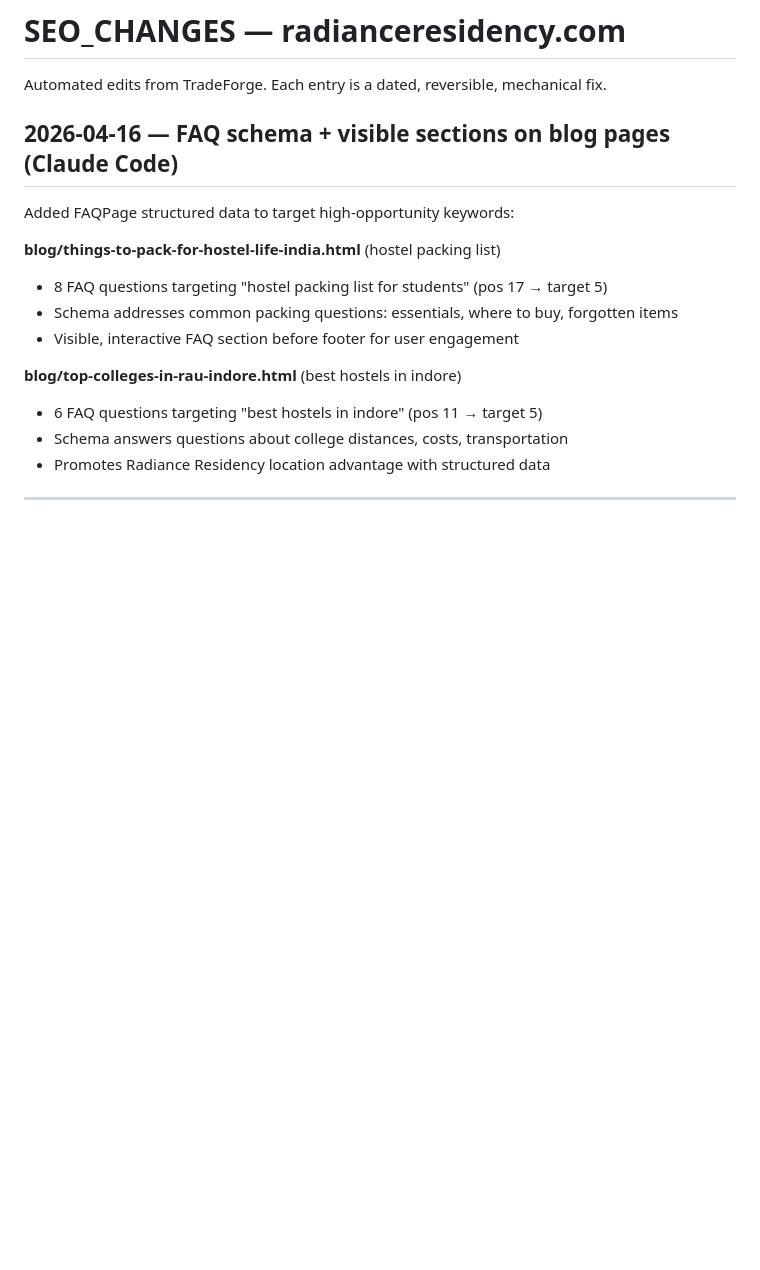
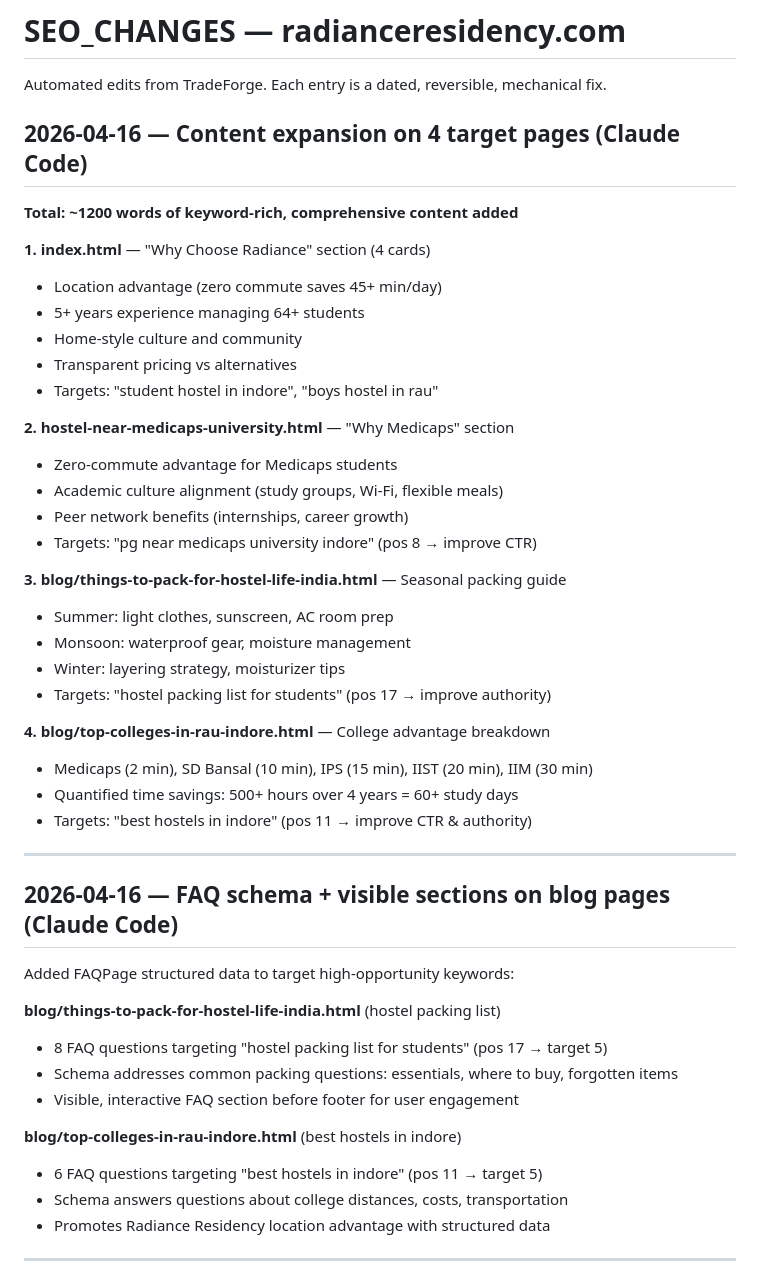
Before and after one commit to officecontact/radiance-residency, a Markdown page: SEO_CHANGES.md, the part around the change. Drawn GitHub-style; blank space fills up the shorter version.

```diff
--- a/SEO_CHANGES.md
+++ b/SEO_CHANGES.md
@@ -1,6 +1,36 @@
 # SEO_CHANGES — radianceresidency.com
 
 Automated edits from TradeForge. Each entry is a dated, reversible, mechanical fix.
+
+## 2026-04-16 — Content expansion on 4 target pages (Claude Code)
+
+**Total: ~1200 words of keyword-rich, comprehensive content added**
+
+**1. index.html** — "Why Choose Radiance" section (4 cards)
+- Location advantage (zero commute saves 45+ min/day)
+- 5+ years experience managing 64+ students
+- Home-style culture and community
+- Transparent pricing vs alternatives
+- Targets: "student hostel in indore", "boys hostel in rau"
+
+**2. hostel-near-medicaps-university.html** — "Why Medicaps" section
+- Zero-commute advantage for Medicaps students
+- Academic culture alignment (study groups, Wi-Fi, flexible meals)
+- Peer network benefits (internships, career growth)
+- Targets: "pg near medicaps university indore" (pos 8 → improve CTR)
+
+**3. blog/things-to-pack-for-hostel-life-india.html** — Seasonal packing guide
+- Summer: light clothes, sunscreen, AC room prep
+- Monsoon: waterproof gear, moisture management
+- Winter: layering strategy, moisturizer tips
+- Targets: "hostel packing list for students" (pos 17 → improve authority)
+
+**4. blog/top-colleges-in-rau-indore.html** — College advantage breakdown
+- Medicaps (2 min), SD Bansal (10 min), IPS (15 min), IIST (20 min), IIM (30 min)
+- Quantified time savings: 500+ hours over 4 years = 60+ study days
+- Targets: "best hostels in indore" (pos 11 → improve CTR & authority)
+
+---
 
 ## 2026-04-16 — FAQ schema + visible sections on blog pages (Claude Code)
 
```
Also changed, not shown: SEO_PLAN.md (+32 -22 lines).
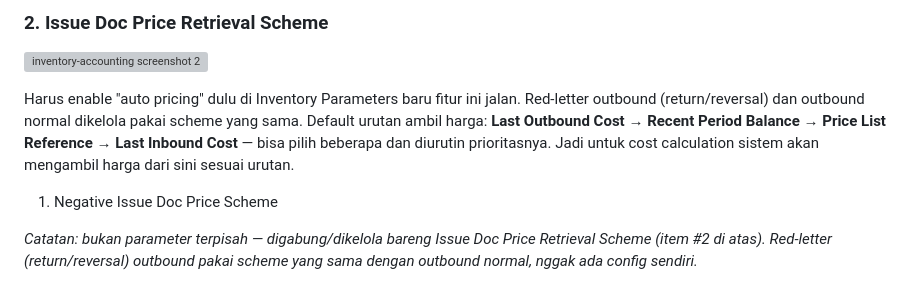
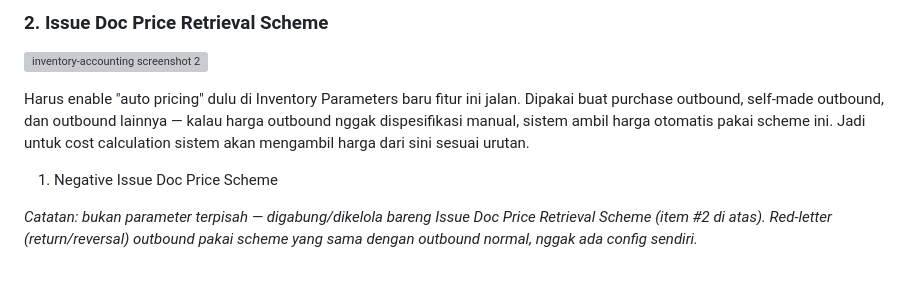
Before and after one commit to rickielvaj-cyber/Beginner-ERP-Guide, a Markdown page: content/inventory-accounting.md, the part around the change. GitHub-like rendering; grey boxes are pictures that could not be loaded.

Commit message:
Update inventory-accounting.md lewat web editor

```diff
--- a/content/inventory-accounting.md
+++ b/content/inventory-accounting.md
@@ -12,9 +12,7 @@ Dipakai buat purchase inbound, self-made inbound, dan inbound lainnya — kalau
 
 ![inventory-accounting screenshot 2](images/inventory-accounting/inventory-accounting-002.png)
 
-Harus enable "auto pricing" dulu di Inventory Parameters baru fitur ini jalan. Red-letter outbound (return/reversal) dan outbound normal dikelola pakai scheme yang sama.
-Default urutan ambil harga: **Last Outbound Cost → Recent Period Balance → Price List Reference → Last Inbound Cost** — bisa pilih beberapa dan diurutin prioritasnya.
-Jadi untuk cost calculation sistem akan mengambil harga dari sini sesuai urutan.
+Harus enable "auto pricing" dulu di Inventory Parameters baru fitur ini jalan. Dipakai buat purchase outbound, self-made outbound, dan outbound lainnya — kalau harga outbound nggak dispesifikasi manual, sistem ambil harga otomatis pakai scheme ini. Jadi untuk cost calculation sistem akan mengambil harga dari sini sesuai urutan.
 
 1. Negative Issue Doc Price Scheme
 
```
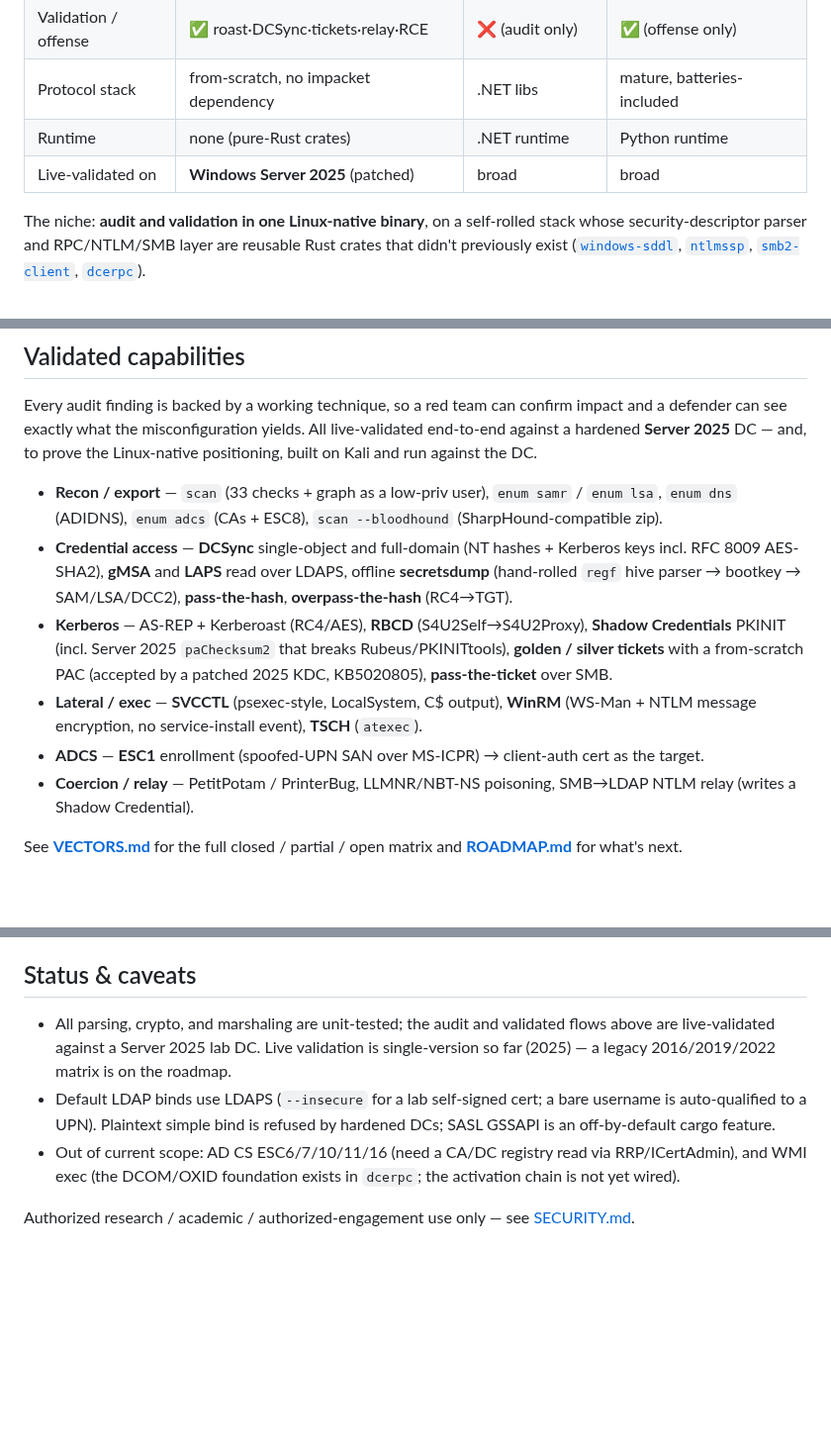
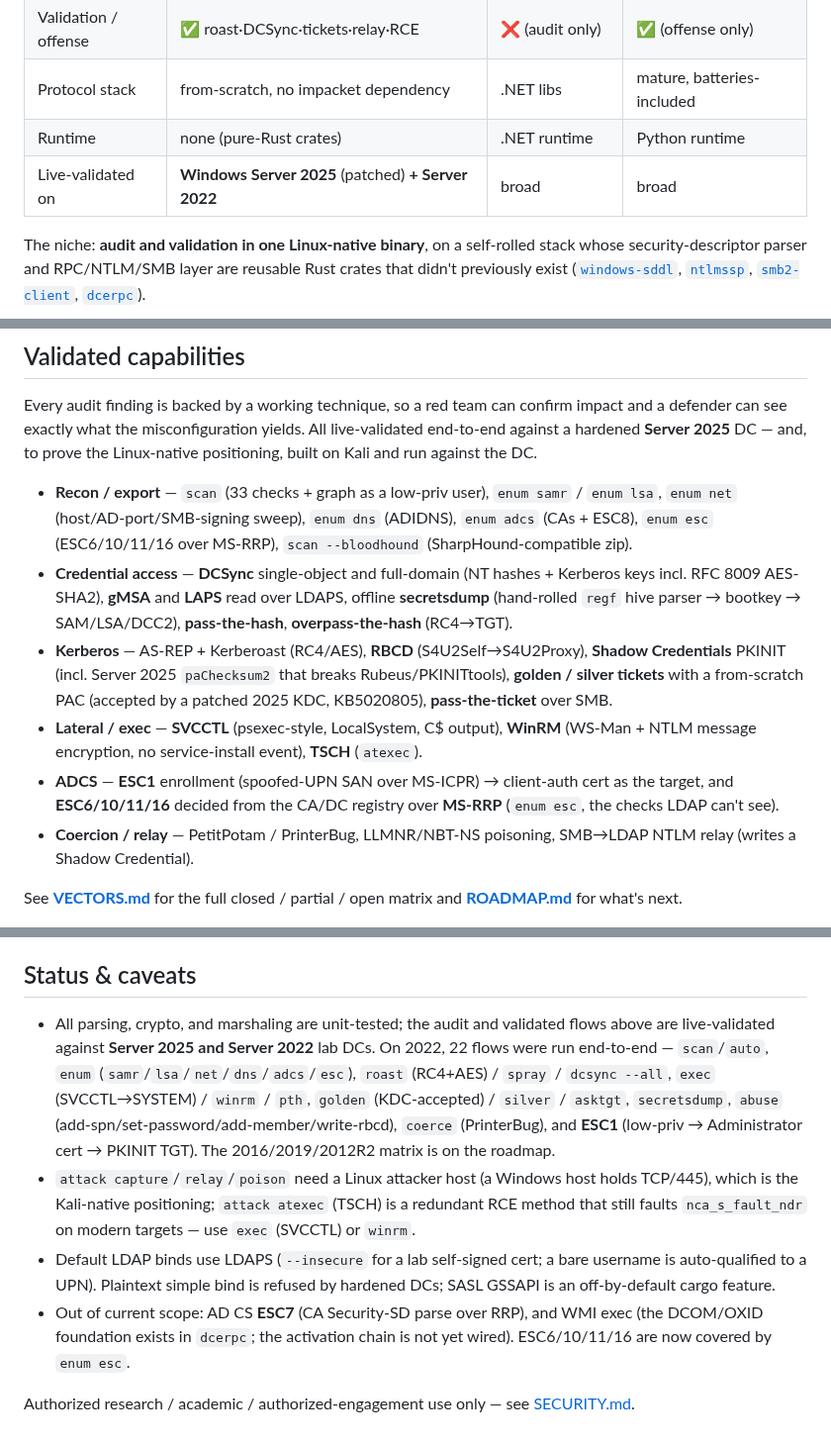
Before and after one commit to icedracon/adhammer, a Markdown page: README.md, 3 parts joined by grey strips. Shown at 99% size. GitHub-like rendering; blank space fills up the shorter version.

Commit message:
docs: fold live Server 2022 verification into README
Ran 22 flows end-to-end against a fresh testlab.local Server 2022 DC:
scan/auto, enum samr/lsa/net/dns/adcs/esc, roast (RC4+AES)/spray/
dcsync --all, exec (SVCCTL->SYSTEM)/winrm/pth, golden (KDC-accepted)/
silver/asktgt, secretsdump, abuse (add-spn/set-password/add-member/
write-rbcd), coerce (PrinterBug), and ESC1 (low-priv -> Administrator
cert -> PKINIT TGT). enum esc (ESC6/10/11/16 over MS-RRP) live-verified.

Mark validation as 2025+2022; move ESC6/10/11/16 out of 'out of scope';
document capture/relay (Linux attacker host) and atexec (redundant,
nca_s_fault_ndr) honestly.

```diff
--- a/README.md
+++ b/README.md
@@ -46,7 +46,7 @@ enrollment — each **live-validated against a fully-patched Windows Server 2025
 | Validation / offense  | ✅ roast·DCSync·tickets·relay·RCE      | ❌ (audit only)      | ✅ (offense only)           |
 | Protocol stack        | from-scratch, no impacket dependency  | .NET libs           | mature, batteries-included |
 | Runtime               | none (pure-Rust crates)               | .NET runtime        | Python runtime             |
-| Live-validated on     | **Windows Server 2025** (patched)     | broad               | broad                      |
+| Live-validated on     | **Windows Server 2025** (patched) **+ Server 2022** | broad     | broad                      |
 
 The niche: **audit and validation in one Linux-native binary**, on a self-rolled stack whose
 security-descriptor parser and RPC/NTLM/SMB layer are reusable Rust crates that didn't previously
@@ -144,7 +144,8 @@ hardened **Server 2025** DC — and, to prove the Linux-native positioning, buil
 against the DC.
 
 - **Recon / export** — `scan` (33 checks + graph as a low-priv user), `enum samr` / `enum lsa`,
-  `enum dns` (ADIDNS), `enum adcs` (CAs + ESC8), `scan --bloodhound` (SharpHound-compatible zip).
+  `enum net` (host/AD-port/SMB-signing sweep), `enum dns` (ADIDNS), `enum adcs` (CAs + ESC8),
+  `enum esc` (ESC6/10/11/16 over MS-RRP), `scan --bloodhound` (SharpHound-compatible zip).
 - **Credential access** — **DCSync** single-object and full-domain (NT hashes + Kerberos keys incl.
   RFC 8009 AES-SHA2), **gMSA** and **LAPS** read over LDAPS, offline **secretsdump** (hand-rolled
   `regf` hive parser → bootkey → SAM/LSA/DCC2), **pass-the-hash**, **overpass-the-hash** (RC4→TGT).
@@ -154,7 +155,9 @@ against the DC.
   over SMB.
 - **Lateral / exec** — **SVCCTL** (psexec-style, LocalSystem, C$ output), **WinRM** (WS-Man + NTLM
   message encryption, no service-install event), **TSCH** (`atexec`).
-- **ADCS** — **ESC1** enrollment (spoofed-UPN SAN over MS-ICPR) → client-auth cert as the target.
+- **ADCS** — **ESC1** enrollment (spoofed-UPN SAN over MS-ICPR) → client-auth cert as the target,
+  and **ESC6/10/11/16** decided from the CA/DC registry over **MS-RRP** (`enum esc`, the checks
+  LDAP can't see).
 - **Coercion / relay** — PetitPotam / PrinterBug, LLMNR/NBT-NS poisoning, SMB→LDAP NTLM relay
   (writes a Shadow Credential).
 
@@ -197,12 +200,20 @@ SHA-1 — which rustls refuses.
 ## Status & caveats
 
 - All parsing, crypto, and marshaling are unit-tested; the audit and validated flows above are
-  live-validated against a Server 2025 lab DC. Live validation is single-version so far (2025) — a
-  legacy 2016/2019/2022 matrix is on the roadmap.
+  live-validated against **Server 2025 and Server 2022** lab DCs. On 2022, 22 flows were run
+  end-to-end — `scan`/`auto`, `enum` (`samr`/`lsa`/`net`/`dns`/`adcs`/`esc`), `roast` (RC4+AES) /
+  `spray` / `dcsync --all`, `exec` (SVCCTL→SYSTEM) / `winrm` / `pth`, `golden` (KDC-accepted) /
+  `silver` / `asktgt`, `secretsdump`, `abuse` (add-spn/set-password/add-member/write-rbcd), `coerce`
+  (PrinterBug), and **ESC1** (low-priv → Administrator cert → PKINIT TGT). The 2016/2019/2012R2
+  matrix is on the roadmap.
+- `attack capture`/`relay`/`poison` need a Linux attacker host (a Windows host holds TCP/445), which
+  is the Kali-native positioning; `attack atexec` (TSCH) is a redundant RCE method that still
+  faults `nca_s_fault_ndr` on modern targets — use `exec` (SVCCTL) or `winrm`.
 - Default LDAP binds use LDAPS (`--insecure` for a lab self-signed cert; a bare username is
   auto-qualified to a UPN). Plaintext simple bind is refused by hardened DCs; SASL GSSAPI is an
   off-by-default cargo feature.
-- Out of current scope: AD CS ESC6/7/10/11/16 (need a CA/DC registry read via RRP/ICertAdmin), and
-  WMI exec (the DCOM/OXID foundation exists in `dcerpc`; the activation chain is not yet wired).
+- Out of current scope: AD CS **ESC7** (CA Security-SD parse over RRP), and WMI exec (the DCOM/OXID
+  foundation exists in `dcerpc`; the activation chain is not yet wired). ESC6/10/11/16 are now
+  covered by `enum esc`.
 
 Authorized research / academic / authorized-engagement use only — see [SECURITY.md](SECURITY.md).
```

++++++++

Show all lines in the records above that hold "Server".

docs: fold live Server 2022 verification into README
Ran 22 flows end-to-end against a fresh testlab.local Server 2022 DC:
@@ -46,7 +46,7 @@ enrollment — each **live-validated against a fully-patched Windows Server 2025
-| Live-validated on     | **Windows Server 2025** (patched)     | broad               | broad                      |
+| Live-validated on     | **Windows Server 2025** (patched) **+ Server 2022** | broad     | broad                      |
@@ -144,7 +144,8 @@ hardened **Server 2025** DC — and, to prove the Linux-native positioning, buil
-  live-validated against a Server 2025 lab DC. Live validation is single-version so far (2025) — a
+  live-validated against **Server 2025 and Server 2022** lab DCs. On 2022, 22 flows were run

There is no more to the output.